And that's exactly what he wanted.
"The name itself is helping to kill one big stigma, which is that black fathers are not around, and for me that is very important," said Mr. Hay, a 28-year-old father of three boys who this month began inviting black fathers to his club's forums on issues in Greater Toronto's black community.
Although Mr. Hay, a marketing and event-planning entrepreneur, is striving to counteract the stereotype of the absentee black father, he doesn't deny the prevalence of fatherlessness in black families or the difficulty in trying to get the black fathers who do stick around to participate in a group like the one he's just launched.
Case in point: At the two meetings the Black Daddies Club has held so far, one in Brampton, the other in Kensington Market, roughly half the participants have been women.
At the Kensington meeting last Sunday, Mr. Hay stood in front of about 20 curious faces at the Uprising Community Centre, a small but colourful space with a nondescript storefront on Baldwin Street, and encouraged the participants to tell him their needs, so future events could cater to them.

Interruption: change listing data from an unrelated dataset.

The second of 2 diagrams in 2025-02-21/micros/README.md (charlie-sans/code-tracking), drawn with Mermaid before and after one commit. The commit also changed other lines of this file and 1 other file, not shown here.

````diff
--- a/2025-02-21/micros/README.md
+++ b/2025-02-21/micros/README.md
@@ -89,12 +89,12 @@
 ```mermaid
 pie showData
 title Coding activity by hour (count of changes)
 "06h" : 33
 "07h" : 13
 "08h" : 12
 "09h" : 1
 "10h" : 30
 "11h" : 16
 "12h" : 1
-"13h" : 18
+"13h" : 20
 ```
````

One by one, the men and women introduced themselves. Michael Forrest, a clean-cut Toronto father of two, told the group that he did not meet his own father until he was 40. He had to learn how to reach within and forgive. "How do we get men to start being leaders and get black men to take responsibility for their fathers not being fathers at all?" he asked, adding that he is a member of another local group, the Lions Circle, a brotherhood of men committed to working through such tough issues.
Claudette Thomas, a mother of five daughters, said black women have a vested interest in finding out what is holding the men back. "Many black women are progressing but the men are not and we have to look at why not," she told the group.
Mr. Hay was raised by his mother. When he was 10, she moved the family from Jamaica to Scarborough's Malvern community. He knows that she tried her best to be both mother and father to him, but he said there was something missing.
When he was 24, Mr. Hay learned he was going to be a father for the first time. Scared and intimidated by the looming responsibility of raising a little man, he searched for a way to ease his anxiety.
"I wished there was a support system I could lean on because I had so many questions," he said. "I needed people who could relate to me and not judge me."
That was five years ago. Now, he is finding some answers through the creation of his club.
"One of the main reasons for creating the Black Daddies Club was to be part of the solution," he said. "We can talk about it, but there has to be some kind of action and I think that, as a community, we all have to be a part of the solution."
The third Black Daddies Club meeting, which will tackle violence in the black community, takes place tomorrow at 6 p.m. at the Malvern Community Recreation Centre in Scarborough.